To do: The word "mano" marks the lines to keep; find each one in the data and copy it.

(Stored items from a collection)
--------------------

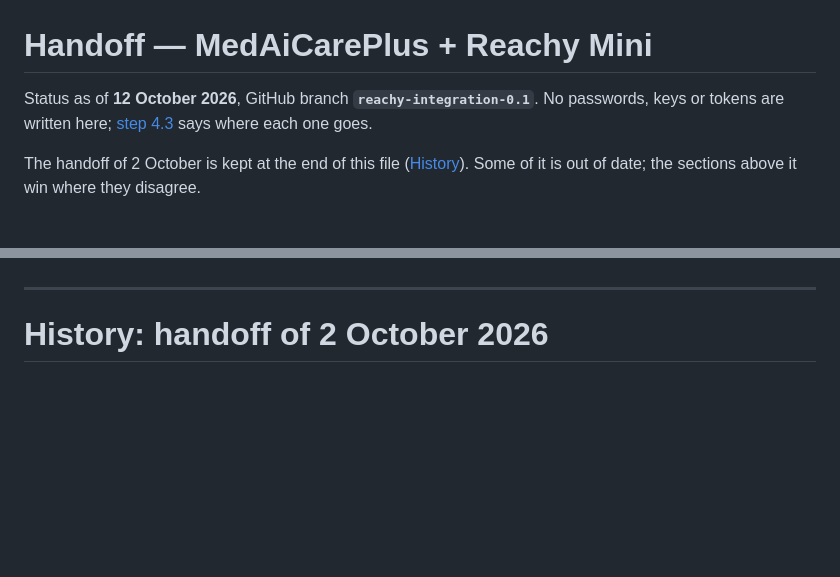
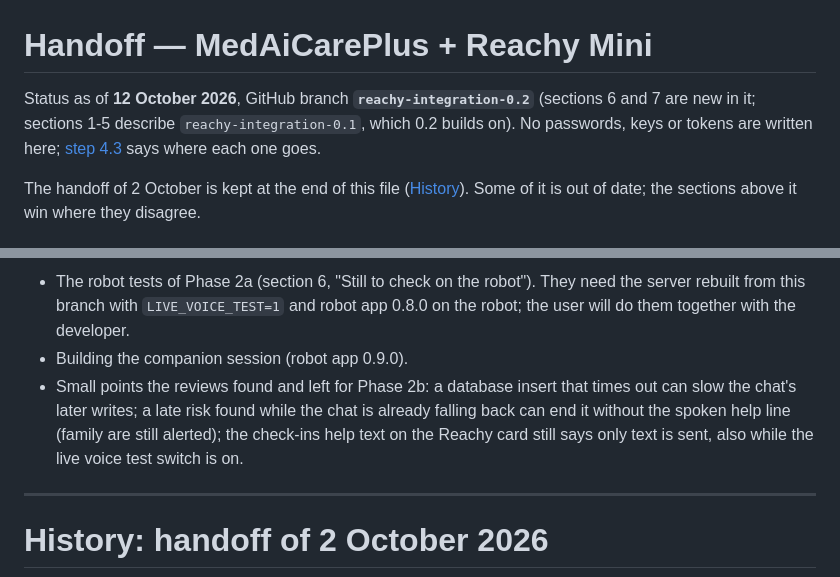
Before and after one commit to Ferdinanzk/MedAiCarePlus, a Markdown page: HANDOFF.md, 2 parts joined by grey strips. Drawn GitHub-style; blank space fills up the shorter version.

```diff
--- a/HANDOFF.md
+++ b/HANDOFF.md
@@ -1,7 +1,8 @@
 # Handoff — MedAiCarePlus + Reachy Mini
 
-Status as of **12 October 2026**, GitHub branch **`reachy-integration-0.1`**. No passwords, keys or tokens are written
-here; [step 4.3](#43-create-env-and-put-in-the-credentials) says where each one goes.
+Status as of **12 October 2026**, GitHub branch **`reachy-integration-0.2`** (sections 6 and 7 are new in it;
+sections 1-5 describe `reachy-integration-0.1`, which 0.2 builds on). No passwords, keys or tokens are written here;
+[step 4.3](#43-create-env-and-put-in-the-credentials) says where each one goes.
 
 The handoff of 2 October is kept at the end of this file ([History](#history-handoff-of-2-october-2026)). Some of it
 is out of date; the sections above it win where they disagree.
@@ -274,3 +331,10 @@ patient uses.
+- The robot tests of Phase 2a (section 6, "Still to check on the robot"). They need the server rebuilt from this branch
+  with `LIVE_VOICE_TEST=1` and robot app 0.8.0 on the robot; the user will do them together with the developer.
+- Building the companion session (robot app 0.9.0).
+- Small points the reviews found and left for Phase 2b: a database insert that times out can slow the chat's later
+  writes; a late risk found while the chat is already falling back can end it without the spoken help line (family
+  are still alerted); the check-ins help text on the Reachy card still says only text is sent, also while the live
+  voice test switch is on.
 
 ---
 
```
Also changed, not shown: other parts of HANDOFF.md (+58 -2 lines).
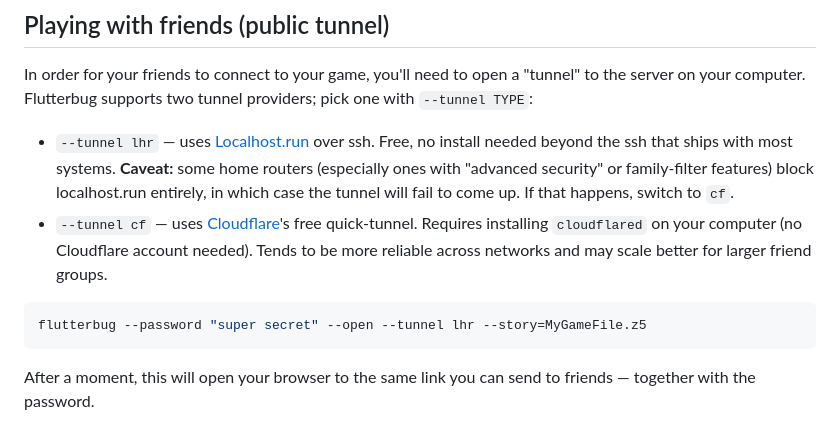
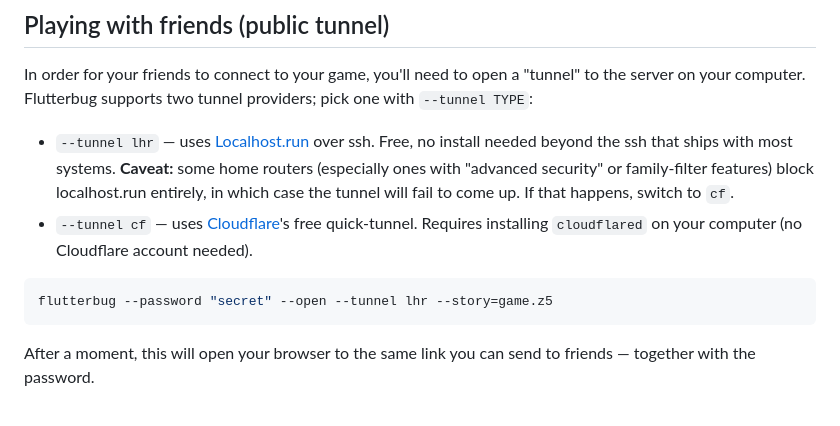
Before and after one commit to joelburton/flutterbug, a Markdown page: readme.md, the part around one of its changes. Rendered like a GitHub page.

````diff
--- a/readme.md
+++ b/readme.md
@@ -96,11 +96,10 @@ providers; pick one with `--tunnel TYPE`:
   the tunnel will fail to come up. If that happens, switch to `cf`.
 - `--tunnel cf` — uses [Cloudflare](https://www.cloudflare.com)'s free
   quick-tunnel. Requires installing `cloudflared` on your computer (no
-  Cloudflare account needed). Tends to be more reliable across networks
-  and may scale better for larger friend groups.
+  Cloudflare account needed).
 
 ```sh
-flutterbug --password "super secret" --open --tunnel lhr --story=MyGameFile.z5
+flutterbug --password "secret" --open --tunnel lhr --story=game.z5
 ```
 
 After a moment, this will open your browser to the same link you can send to
````
Also changed, not shown: other parts of readme.md (+38 -49 lines).
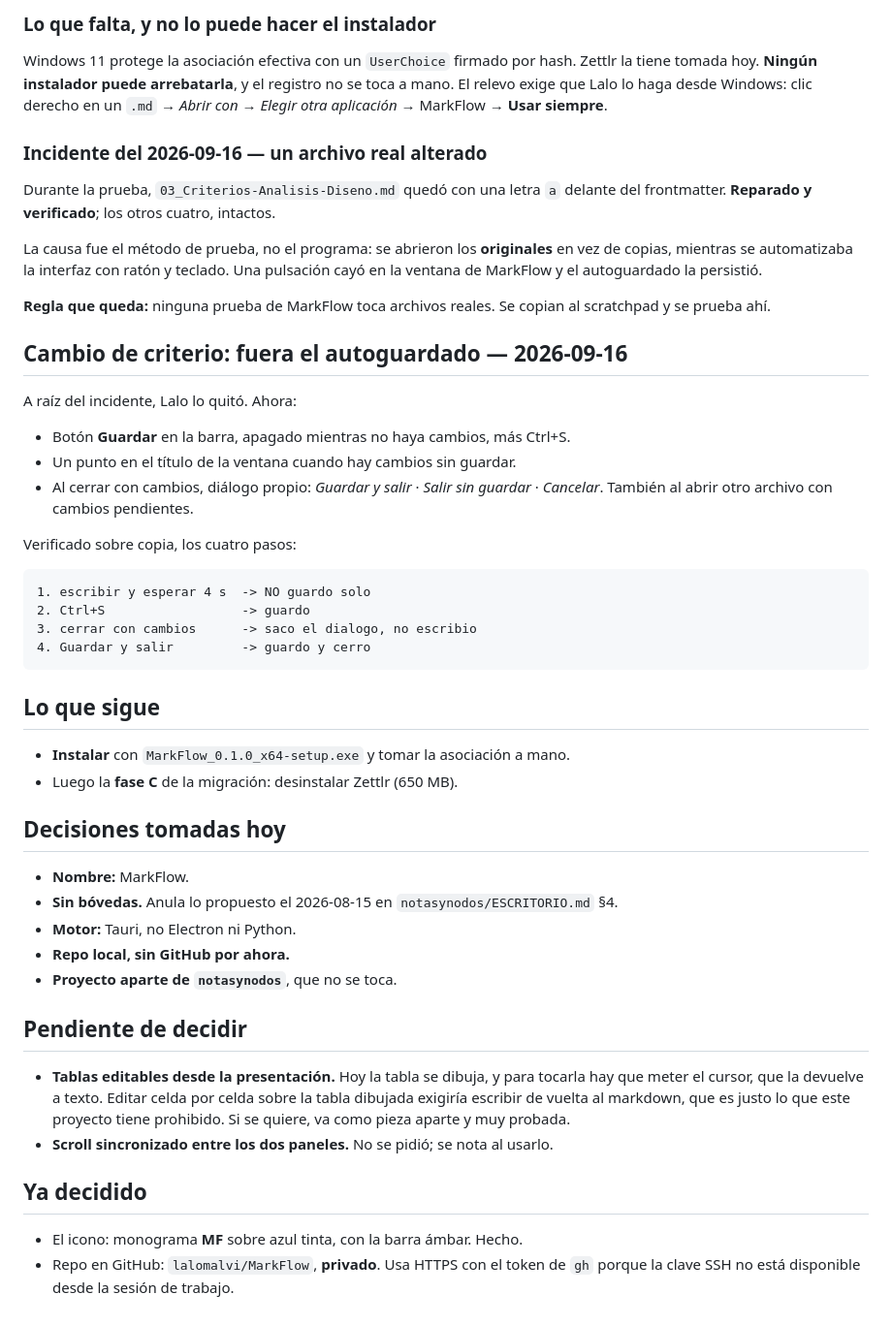
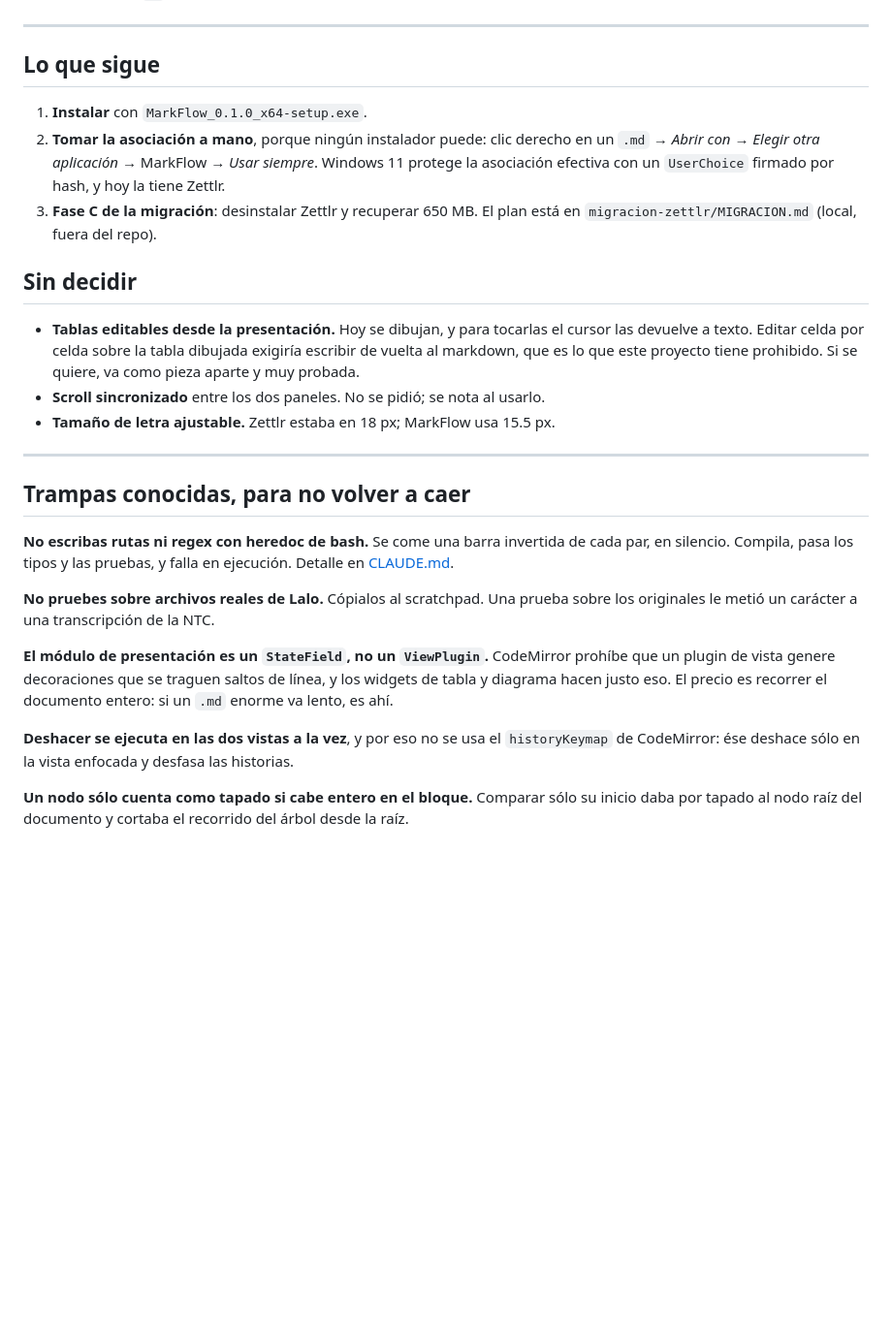
Before and after one commit to lalomalvi/MarkFrame, a Markdown page: docs/estado.md, the part around one of its changes. Shown at 97% size. Drawn GitHub-style; blank space fills up the shorter version.

````diff
--- a/docs/estado.md
+++ b/docs/estado.md
@@ -157,65 +52,44 @@ Integridad comprobada con SHA-256 antes y después. El de 83 KB abriendo en
-### Lo que falta, y no lo puede hacer el instalador
-
-Windows 11 protege la asociación efectiva con un `UserChoice` firmado por hash.
-Zettlr la tiene tomada hoy. **Ningún instalador puede arrebatarla**, y el
-registro no se toca a mano. El relevo exige que Lalo lo haga desde Windows:
-clic derecho en un `.md` → *Abrir con* → *Elegir otra aplicación* → MarkFlow →
-**Usar siempre**.
-
-### Incidente del 2026-09-16 — un archivo real alterado
-
-Durante la prueba, `03_Criterios-Analisis-Diseno.md` quedó con una letra `a`
-delante del frontmatter. **Reparado y verificado**; los otros cuatro, intactos.
-
-La causa fue el método de prueba, no el programa: se abrieron los **originales**
-en vez de copias, mientras se automatizaba la interfaz con ratón y teclado. Una
-pulsación cayó en la ventana de MarkFlow y el autoguardado la persistió.
-
-**Regla que queda:** ninguna prueba de MarkFlow toca archivos reales. Se copian
-al scratchpad y se prueba ahí.
-
-## Cambio de criterio: fuera el autoguardado — 2026-09-16
-
-A raíz del incidente, Lalo lo quitó. Ahora:
-
-- Botón **Guardar** en la barra, apagado mientras no haya cambios, más Ctrl+S.
-- Un punto en el título de la ventana cuando hay cambios sin guardar.
-- Al cerrar con cambios, diálogo propio: *Guardar y salir* · *Salir sin guardar*
-  · *Cancelar*. También al abrir otro archivo con cambios pendientes.
-
-Verificado sobre copia, los cuatro pasos:
-
-```
-1. escribir y esperar 4 s  -> NO guardo solo
-2. Ctrl+S                  -> guardo
-3. cerrar con cambios      -> saco el dialogo, no escribio
-4. Guardar y salir         -> guardo y cerro
-```
+---
 
 ## Lo que sigue
 
-- **Instalar** con `MarkFlow_0.1.0_x64-setup.exe` y tomar la asociación a mano.
-- Luego la **fase C** de la migración: desinstalar Zettlr (650 MB).
+1. **Instalar** con `MarkFlow_0.1.0_x64-setup.exe`.
+2. **Tomar la asociación a mano**, porque ningún instalador puede: clic derecho
+   en un `.md` → *Abrir con* → *Elegir otra aplicación* → MarkFlow → *Usar
+   siempre*. Windows 11 protege la asociación efectiva con un `UserChoice`
+   firmado por hash, y hoy la tiene Zettlr.
+3. **Fase C de la migración**: desinstalar Zettlr y recuperar 650 MB. El plan
+   está en `migracion-zettlr/MIGRACION.md` (local, fuera del repo).
 
-## Decisiones tomadas hoy
+## Sin decidir
 
-- **Nombre:** MarkFlow.
-- **Sin bóvedas.** Anula lo propuesto el 2026-08-15 en `notasynodos/ESCRITORIO.md` §4.
-- **Motor:** Tauri, no Electron ni Python.
-- **Repo local, sin GitHub por ahora.**
-- **Proyecto aparte de `notasynodos`**, que no se toca.
+- **Tablas editables desde la presentación.** Hoy se dibujan, y para tocarlas el
+  cursor las devuelve a texto. Editar celda por celda sobre la tabla dibujada
+  exigiría escribir de vuelta al markdown, que es lo que este proyecto tiene
+  prohibido. Si se quiere, va como pieza aparte y muy probada.
+- **Scroll sincronizado** entre los dos paneles. No se pidió; se nota al usarlo.
+- **Tamaño de letra ajustable.** Zettlr estaba en 18 px; MarkFlow usa 15.5 px.
 
-## Pendiente de decidir
+---
 
-- **Tablas editables desde la presentación.** Hoy la tabla se dibuja, y para
-  tocarla hay que meter el cursor, que la devuelve a texto. Editar celda por
-  celda sobre la tabla dibujada exigiría escribir de vuelta al markdown, que es
-  justo lo que este proyecto tiene prohibido. Si se quiere, va como pieza aparte
-  y muy probada.
-- **Scroll sincronizado entre los dos paneles.** No se pidió; se nota al usarlo.
+## Trampas conocidas, para no volver a caer
 
-## Ya decidido
+**No escribas rutas ni regex con heredoc de bash.** Se come una barra invertida
+de cada par, en silencio. Compila, pasa los tipos y las pruebas, y falla en
+ejecución. Detalle en [CLAUDE.md](../CLAUDE.md).
 
-- El icono: monograma **MF** sobre azul tinta, con la barra ámbar. Hecho.
-- Repo en GitHub: `lalomalvi/MarkFlow`, **privado**. Usa HTTPS con el token de
-  `gh` porque la clave SSH no está disponible desde la sesión de trabajo.
+**No pruebes sobre archivos reales de Lalo.** Cópialos al scratchpad. Una prueba
+sobre los originales le metió un carácter a una transcripción de la NTC.
+
+**El módulo de presentación es un `StateField`, no un `ViewPlugin`.** CodeMirror
+prohíbe que un plugin de vista genere decoraciones que se traguen saltos de
+línea, y los widgets de tabla y diagrama hacen justo eso. El precio es recorrer
+el documento entero: si un `.md` enorme va lento, es ahí.
+
+**Deshacer se ejecuta en las dos vistas a la vez**, y por eso no se usa el
+`historyKeymap` de CodeMirror: ése deshace sólo en la vista enfocada y desfasa
+las historias.
+
+**Un nodo sólo cuenta como tapado si cabe entero en el bloque.** Comparar sólo su
+inicio daba por tapado al nodo raíz del documento y cortaba el recorrido del
+árbol desde la raíz.
````
Also changed, not shown: other parts of docs/estado.md (+37 -142 lines).
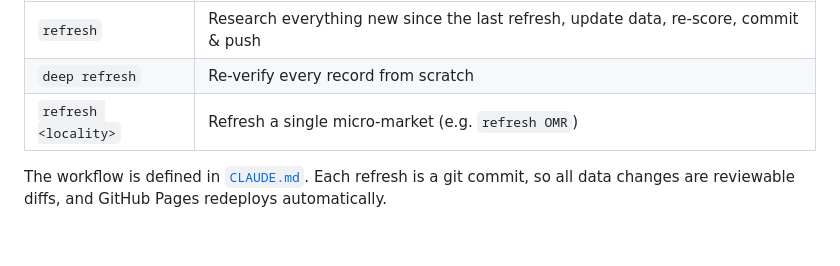
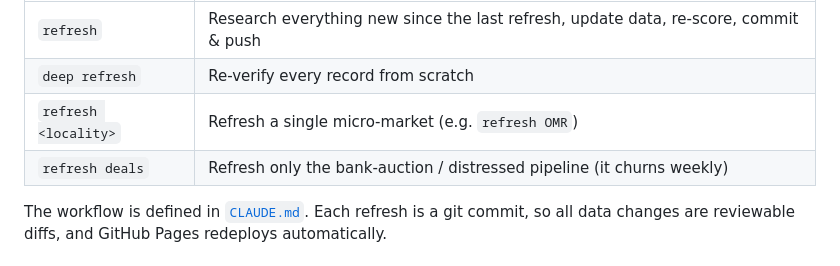
Before and after one commit to SnuggieMsk/rstate, a Markdown page: README.md, the part around one of its changes. GitHub-like rendering.

Commit message:
docs: fix README layout alignment and list the refresh deals variant
Co-Authored-By: Claude Opus 5 <noreply@anthropic.com>
Claude-Session: https://claude.ai/code/session_01LtyXTDUBfQm7V9JzDX2vg5

```diff
--- a/README.md
+++ b/README.md
@@ -45,6 +45,7 @@ Open a Claude Code session in this repository and type:
 | `refresh` | Research everything new since the last refresh, update data, re-score, commit & push |
 | `deep refresh` | Re-verify every record from scratch |
 | `refresh <locality>` | Refresh a single micro-market (e.g. `refresh OMR`) |
+| `refresh deals` | Refresh only the bank-auction / distressed pipeline (it churns weekly) |
 
 The workflow is defined in [`CLAUDE.md`](CLAUDE.md). Each refresh is a git commit, so all
 data changes are reviewable diffs, and GitHub Pages redeploys automatically.
```
Also changed, not shown: other parts of README.md (+2 -2 lines).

--------------------

Task result:
-registro no se toca a mano. El relevo exige que Lalo lo haga desde Windows:
-- **Instalar** con `MarkFlow_0.1.0_x64-setup.exe` y tomar la asociación a mano.
+2. **Tomar la asociación a mano**, porque ningún instalador puede: clic derecho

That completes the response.